The best way to avoid supporting the cruelty of the egg industry is to go vegan. After all, male chicks are still considered surplus even in the organic egg industry, and spent organic hens often end up in the same slaughterhouses as their battery caged counterparts.22 Learn more about organic and free-range eggs at our page here.
For more pictures, please click here.
- 1. Canadian Federation of Humane Societies, "Battery Cages"
- 2. Humane Society International, "No Battery Eggs", 2009
- 3. Amie Hafner, "Oral Statement by MFA investigator Amie Hafner Presented on Thursday, October 18, 2001 at the Mercy For Animals Press Conference at the Ohio Statehouse Atrium", 2001
- 4. United Poultry Concerns, How Eggs Are Laid in Canada, 2006
- 5. Grandin, Temple, PhD, Paper presented at National Institute of Animal Agriculture, 2001 April 4
- 6. Farm Sanctuary, "Egg Production", 2007
- 7. Chong, Jia-Rui, Wood-chipped chickens fuel outrage, Los Angeles Times, 2003 November 22
- 8. Farm Sanctuary, "Egg Production", 2007
- 9. ibid.
- 10. F. Henry, Megafarming: size brings conflict. The Plain Dealer. 1 June, 2003
- 11. ThePoultrySite.com, Unintended Consequences of Confined Animal Facilities, 2004 November
- 12. Philip C. Glatz, ed., Beak Trimming, 2005, p. 77
- 13. Philip C. Glatz, ed., Beak Trimming, 2005, p. 47
- 14. Amie Hafner, Oral Statement by MFA investigator Amie Hafner Presented on Thursday, October 18, 2001 at the Mercy For Animals Press Conference at the Ohio Statehouse Atrium, 2001
- 15. Nathan Runkle, Oral Statement by MFA Director Nathan Runkle Presented at the Mercy For Animals Press Conference, no date
- 16. Vancouver Humane Society, Battery Egg Farms: Alternatives, 2007
- 17. Ibid.
- 18. United Poultry Concerns, How Eggs Are Laid in Canada, 2006
- 19. Compassion in World Farming, No Cages for Laying Hens and Clearer Egg Labelling
- 20. Ibid.
- 21. Charles Olentine, "Welfare and the Egg Industry: The Best Defense Is an Offense," Egg Industry, October 2002, p. 24

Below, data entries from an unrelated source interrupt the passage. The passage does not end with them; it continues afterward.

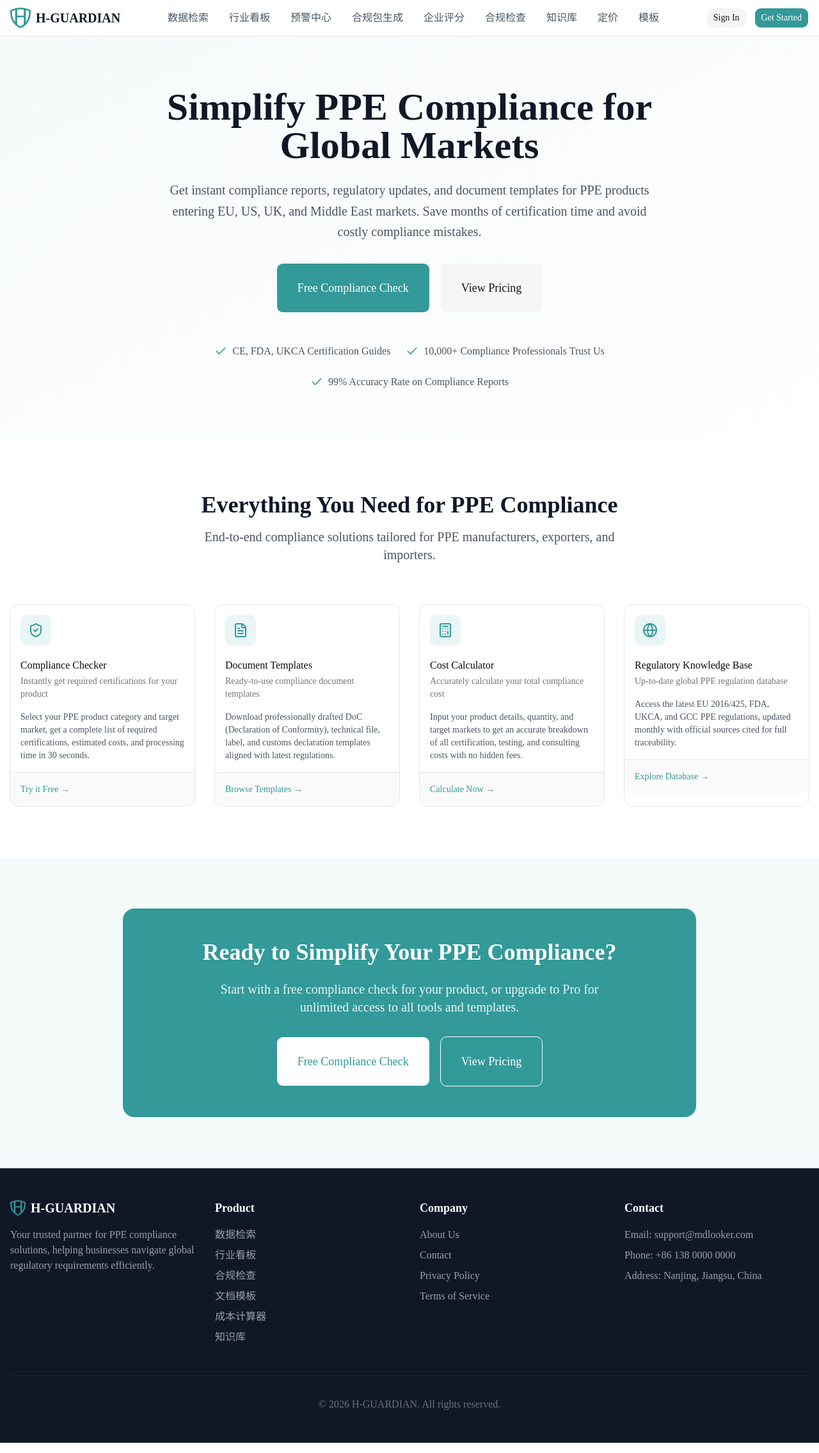
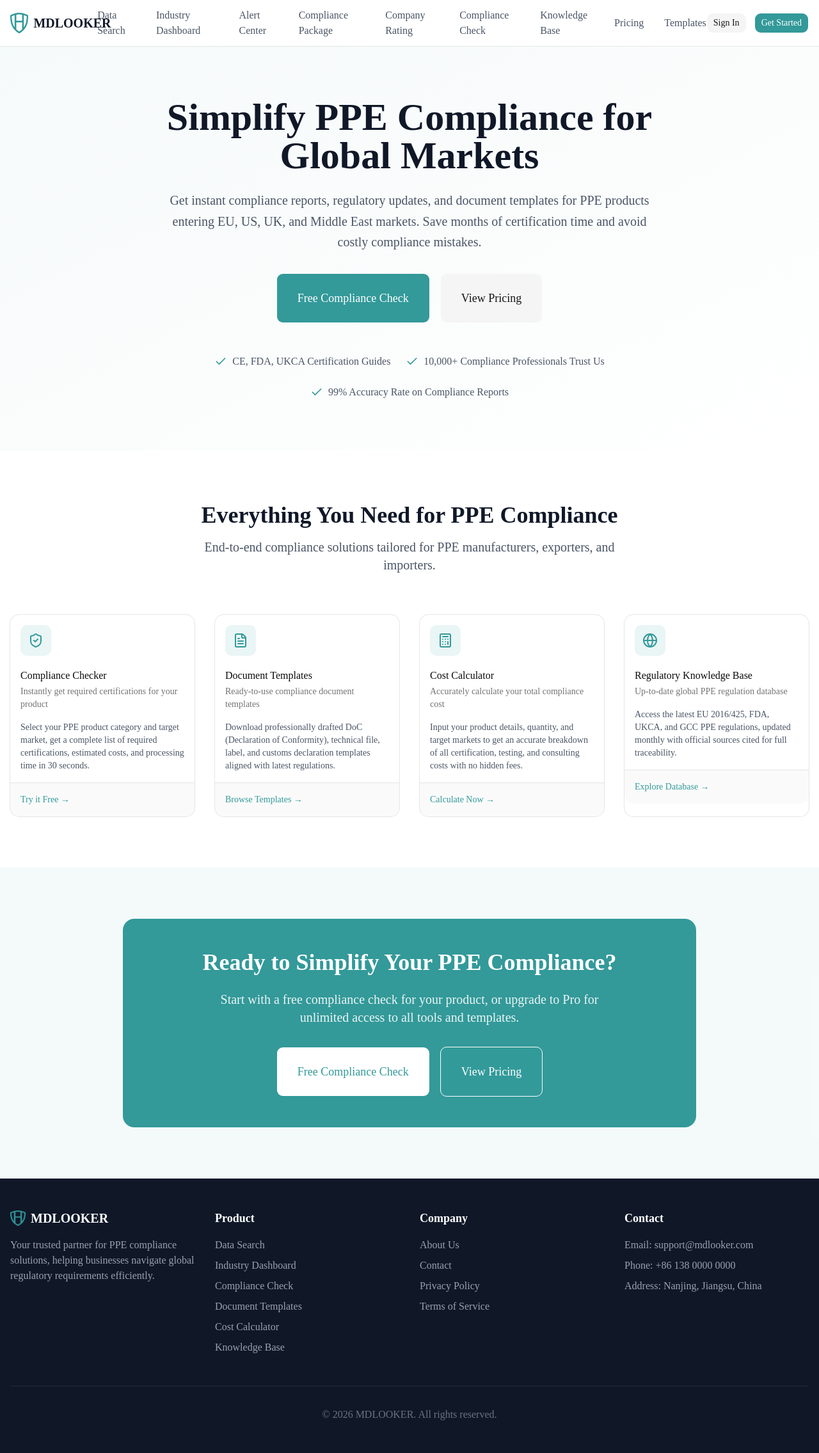
Before and after one commit to tianshanxyz/mdlooker-ppe, a Next.js app: page / in a window 1280 px wide. Shown: the whole page at 64% size. Built offline with nearby package versions, Linux system fonts and the light colour scheme.

Commit message:
feat: 统一全站英文，修改网站名称为MDLOOKER，更新元数据

```diff
--- a/package.json
+++ b/package.json
@@ -12,11 +12,12 @@
     "@base-ui/react": "^1.4.0",
     "@emailjs/browser": "^4.4.1",
     "@medplum/core": "^5.1.7",
-    "@supabase/supabase-js": "^2.103.0",
+    "@supabase/supabase-js": "^2.103.3",
     "axios": "^1.15.0",
     "cheerio": "^1.2.0",
     "class-variance-authority": "^0.7.1",
     "clsx": "^2.1.1",
+    "dotenv": "^17.4.2",
     "lucide-react": "^1.8.0",
     "next": "16.2.3",
     "next-themes": "^0.4.6",
--- a/src/app/page.tsx
+++ b/src/app/page.tsx
@@ -5,11 +5,11 @@
 import Link from "next/link";
 
 export const metadata: Metadata = {
-  title: "H-GUARDIAN | 全球PPE医疗器械合规查询平台",
-  description: "H-GUARDIAN提供全球PPE产品注册信息、认证查询、合规标准查询服务，支持CE、FDA、UKCA等多国认证查询，助力企业合规出海。",
-  keywords: ["PPE合规查询", "口罩认证查询", "CE认证查询", "FDA注册查询", "医疗器械合规", "PPE出口合规"],
+  title: "MDLOOKER | Global PPE Medical Device Compliance Platform",
+  description: "MDLOOKER provides global PPE product registration information, certification query, compliance standard query services, supporting CE, FDA, UKCA and other multi-national certification queries, helping enterprises comply with regulations when going global.",
+  keywords: ["PPE compliance query", "mask certification query", "CE certification query", "FDA registration query", "medical device compliance", "PPE export compliance"],
   alternates: {
-    canonical: "https://www.h-guardian.com",
+    canonical: "https://www.mdlooker.com",
   },
 };
 
@@ -24,21 +24,21 @@
             {
               "@context": "https://schema.org",
               "@type": "WebSite",
-              "name": "H-GUARDIAN",
-              "url": "https://www.h-guardian.com",
-              "description": "全球PPE医疗器械合规查询平台，提供多国认证查询、合规标准查询服务。",
+              "name": "MDLOOKER",
+              "url": "https://www.mdlooker.com",
+              "description": "Global PPE medical device compliance query platform, providing multi-national certification query, compliance standard query services.",
               "potentialAction": {
                 "@type": "SearchAction",
-                "target": "https://www.h-guardian.com/search?q={search_term_string}",
+                "target": "https://www.mdlooker.com/search?q={search_term_string}",
                 "query-input": "required name=search_term_string"
               }
             },
             {
               "@context": "https://schema.org",
               "@type": "Organization",
-              "name": "H-GUARDIAN",
-              "url": "https://www.h-guardian.com",
-              "logo": "https://www.h-guardian.com/logo.png",
+              "name": "MDLOOKER",
+              "url": "https://www.mdlooker.com",
+              "logo": "https://www.mdlooker.com/logo.png",
               "contactPoint": {
                 "@type": "ContactPoint",
                 "email": "support@mdlooker.com",
@@ -58,19 +58,19 @@
       <nav className="border-b bg-white sticky top-0 z-50">
         <div className="container mx-auto px-4 py-3 flex justify-between items-center">
           <div className="flex items-center gap-2">
-            <img src="/logo.png" alt="H-Guardian Logo" className="h-8 w-8" />
-            <span className="font-bold text-xl text-gray-900">H-GUARDIAN</span>
+            <img src="/logo.png" alt="MDLOOKER Logo" className="h-8 w-8" />
+            <span className="font-bold text-xl text-gray-900">MDLOOKER</span>
           </div>
           <div className="hidden md:flex items-center gap-8">
-            <Link href="/search" className="text-gray-600 hover:text-[#339999] font-medium">数据检索</Link>
-            <Link href="/dashboard" className="text-gray-600 hover:text-[#339999] font-medium">行业看板</Link>
-            <Link href="/warning" className="text-gray-600 hover:text-[#339999] font-medium">预警中心</Link>
-            <Link href="/compliance-package" className="text-gray-600 hover:text-[#339999] font-medium">合规包生成</Link>
-            <Link href="/company-score" className="text-gray-600 hover:text-[#339999] font-medium">企业评分</Link>
-            <Link href="/compliance-check" className="text-gray-600 hover:text-[#339999] font-medium">合规检查</Link>
-            <Link href="/knowledge-base" className="text-gray-600 hover:text-[#339999] font-medium">知识库</Link>
-            <Link href="/pricing" className="text-gray-600 hover:text-[#339999] font-medium">定价</Link>
-            <Link href="/templates" className="text-gray-600 hover:text-[#339999] font-medium">模板</Link>
+            <Link href="/search" className="text-gray-600 hover:text-[#339999] font-medium">Data Search</Link>
+            <Link href="/dashboard" className="text-gray-600 hover:text-[#339999] font-medium">Industry Dashboard</Link>
+            <Link href="/warning" className="text-gray-600 hover:text-[#339999] font-medium">Alert Center</Link>
+            <Link href="/compliance-package" className="text-gray-600 hover:text-[#339999] font-medium">Compliance Package</Link>
+            <Link href="/company-score" className="text-gray-600 hover:text-[#339999] font-medium">Company Rating</Link>
+            <Link href="/compliance-check" className="text-gray-600 hover:text-[#339999] font-medium">Compliance Check</Link>
+            <Link href="/knowledge-base" className="text-gray-600 hover:text-[#339999] font-medium">Knowledge Base</Link>
+            <Link href="/pricing" className="text-gray-600 hover:text-[#339999] font-medium">Pricing</Link>
+            <Link href="/templates" className="text-gray-600 hover:text-[#339999] font-medium">Templates</Link>
           </div>
           <div className="flex gap-3">
             <Button variant="secondary">Sign In</Button>
@@ -230,8 +230,8 @@
           <div className="grid md:grid-cols-4 gap-8">
             <div>
               <div className="flex items-center gap-2 mb-4">
-                <img src="/logo.png" alt="H-Guardian Logo" className="h-6 w-6" />
-                <span className="font-bold text-xl">H-GUARDIAN</span>
+                <img src="/logo.png" alt="MDLOOKER Logo" className="h-6 w-6" />
+                <span className="font-bold text-xl">MDLOOKER</span>
               </div>
               <p className="text-gray-400 mb-4">
                 Your trusted partner for PPE compliance solutions, helping businesses navigate global regulatory requirements efficiently.
@@ -240,12 +240,12 @@
             <div>
               <h3 className="font-semibold text-lg mb-4">Product</h3>
               <ul className="space-y-2 text-gray-400">
-                <li><Link href="/search" className="hover:text-[#339999]">数据检索</Link></li>
-                <li><Link href="/dashboard" className="hover:text-[#339999]">行业看板</Link></li>
-                <li><Link href="/compliance-check" className="hover:text-[#339999]">合规检查</Link></li>
-                <li><Link href="/templates" className="hover:text-[#339999]">文档模板</Link></li>
-                <li><Link href="/calculator" className="hover:text-[#339999]">成本计算器</Link></li>
-                <li><Link href="/knowledge-base" className="hover:text-[#339999]">知识库</Link></li>
+                <li><Link href="/search" className="hover:text-[#339999]">Data Search</Link></li>
+                <li><Link href="/dashboard" className="hover:text-[#339999]">Industry Dashboard</Link></li>
+                <li><Link href="/compliance-check" className="hover:text-[#339999]">Compliance Check</Link></li>
+                <li><Link href="/templates" className="hover:text-[#339999]">Document Templates</Link></li>
+                <li><Link href="/calculator" className="hover:text-[#339999]">Cost Calculator</Link></li>
+                <li><Link href="/knowledge-base" className="hover:text-[#339999]">Knowledge Base</Link></li>
               </ul>
             </div>
             <div>
@@ -267,7 +267,7 @@
             </div>
           </div>
           <div className="border-t border-gray-800 mt-12 pt-8 text-center text-gray-500">
-            <p>&copy; 2026 H-GUARDIAN. All rights reserved.</p>
+            <p>&copy; 2026 MDLOOKER. All rights reserved.</p>
           </div>
         </div>
       </footer>
```
Also changed, not shown: 1 other file (tests, documents, lock files or other folders).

- 22. British Columbia Organic Industry Overview, Organic Animal Industry in British Columbia, December 2007